The common argument that crime is caused by poverty is a kind of slander on the poor.
When I was in prison, I was wrapped up in all those deep books. That Tolstoy crap - people shouldn't read that stuff.
The only effect of public punishment is to show the rabble how bravely it can be borne; and that every one who hath lost a toe-nail hath suffered worse.
History is full of people who went to prison or were burned at the stake for proclaiming their ideas. Society has always defended itself.
Governments have tried to stop crime through punishment throughout the ages, but crime continued in the past punishment remains. Crime can only be stopped through a preventive approach in the schools. You teach the students Transcendental Meditation, and right away they’ll begin using their full brain physiology sensible and they will not get sidetracked into wrong things.
There is no peace because the making of peace is at least as costly as the making of war - at least as exigent, at least as disruptive, at least as liable to bring disgrace and prison and death in its wake.
He had drawn many a thousand of these rations in prisons and camps, and though he'd never had an opportunity to weight them on scales, and although, being a man of timid nature, he knew no way of standing up for his rights, he, like every other prisoner, had discovered long ago that honest weight was never to be found in the bread-cutting. There was short weight in every ration. The only point was how short. So every day you took a look to soothe your soul - today, maybe, they haven't snitched any.
A variety in punishment is of utility, as well as a proportion.
I wrote a million words in the first year, and I could never have done that outside of prison.
The contagion of crime is like that of the plague. Criminals collected together corrupt each other; they are worse than ever when at the termination of their punishment they re-enter society.
The only real prison is fear, and the only real freedom is freedom from fear.
The mellow sweetness of pumpkin pie off a prison spoon is something you will never forget.
We who live in prison, and in whose lives there is no event but sorrow, have to measure time by throbs of pain, and the record of bitter moments.

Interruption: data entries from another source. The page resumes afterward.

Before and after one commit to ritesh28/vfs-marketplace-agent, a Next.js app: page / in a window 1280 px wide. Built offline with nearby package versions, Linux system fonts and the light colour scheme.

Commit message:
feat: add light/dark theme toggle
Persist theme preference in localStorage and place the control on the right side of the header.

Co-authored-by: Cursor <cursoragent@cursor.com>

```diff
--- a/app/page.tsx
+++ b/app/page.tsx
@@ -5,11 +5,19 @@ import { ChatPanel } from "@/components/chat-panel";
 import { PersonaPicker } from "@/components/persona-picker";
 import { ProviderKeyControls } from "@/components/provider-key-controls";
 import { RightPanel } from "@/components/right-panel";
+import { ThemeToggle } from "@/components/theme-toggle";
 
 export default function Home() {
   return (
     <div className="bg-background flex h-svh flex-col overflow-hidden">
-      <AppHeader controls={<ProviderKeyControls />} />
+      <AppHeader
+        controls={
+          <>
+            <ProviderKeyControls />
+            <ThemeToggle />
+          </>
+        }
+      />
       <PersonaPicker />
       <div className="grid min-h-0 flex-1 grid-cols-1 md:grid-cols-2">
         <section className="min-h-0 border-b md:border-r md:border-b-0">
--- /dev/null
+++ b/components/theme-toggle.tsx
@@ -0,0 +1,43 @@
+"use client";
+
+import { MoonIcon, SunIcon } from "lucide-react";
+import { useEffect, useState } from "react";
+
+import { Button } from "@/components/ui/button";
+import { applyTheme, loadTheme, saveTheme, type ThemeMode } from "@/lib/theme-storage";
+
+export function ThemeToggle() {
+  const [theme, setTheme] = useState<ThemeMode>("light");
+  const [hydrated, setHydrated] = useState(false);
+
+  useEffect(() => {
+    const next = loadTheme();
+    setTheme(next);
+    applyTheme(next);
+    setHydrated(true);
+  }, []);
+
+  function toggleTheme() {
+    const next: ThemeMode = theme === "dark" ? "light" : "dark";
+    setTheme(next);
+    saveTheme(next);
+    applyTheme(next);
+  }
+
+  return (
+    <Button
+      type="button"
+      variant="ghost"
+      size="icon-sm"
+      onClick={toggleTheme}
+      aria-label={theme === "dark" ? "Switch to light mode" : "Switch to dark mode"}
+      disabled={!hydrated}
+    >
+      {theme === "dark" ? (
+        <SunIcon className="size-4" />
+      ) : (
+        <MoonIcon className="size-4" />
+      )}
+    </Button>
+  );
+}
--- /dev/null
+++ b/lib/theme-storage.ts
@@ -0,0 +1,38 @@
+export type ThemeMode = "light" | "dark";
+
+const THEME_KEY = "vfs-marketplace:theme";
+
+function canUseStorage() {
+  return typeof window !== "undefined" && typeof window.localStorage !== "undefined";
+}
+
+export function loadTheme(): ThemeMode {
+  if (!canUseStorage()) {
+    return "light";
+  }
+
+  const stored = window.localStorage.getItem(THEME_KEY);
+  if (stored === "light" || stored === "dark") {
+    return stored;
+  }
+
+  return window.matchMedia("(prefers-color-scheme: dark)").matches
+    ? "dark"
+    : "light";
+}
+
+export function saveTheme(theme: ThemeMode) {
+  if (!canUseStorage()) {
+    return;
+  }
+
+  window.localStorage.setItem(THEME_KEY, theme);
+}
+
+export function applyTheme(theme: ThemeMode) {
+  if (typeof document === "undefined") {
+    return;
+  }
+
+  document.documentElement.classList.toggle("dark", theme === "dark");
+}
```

If it's near dinner-time, the foreman takes out his watch when the jury has retired, and says: "Dear me, gentlemen, ten minutes to five, I declare! I dine at five, gentlemen." "So do I," says everybody else, except two men who ought to have dined at three and seem more than half disposed to stand out in consequence. The foreman smiles, and puts up his watch:--"Well, gentlemen, what do we say, plaintiff or defendant, gentlemen?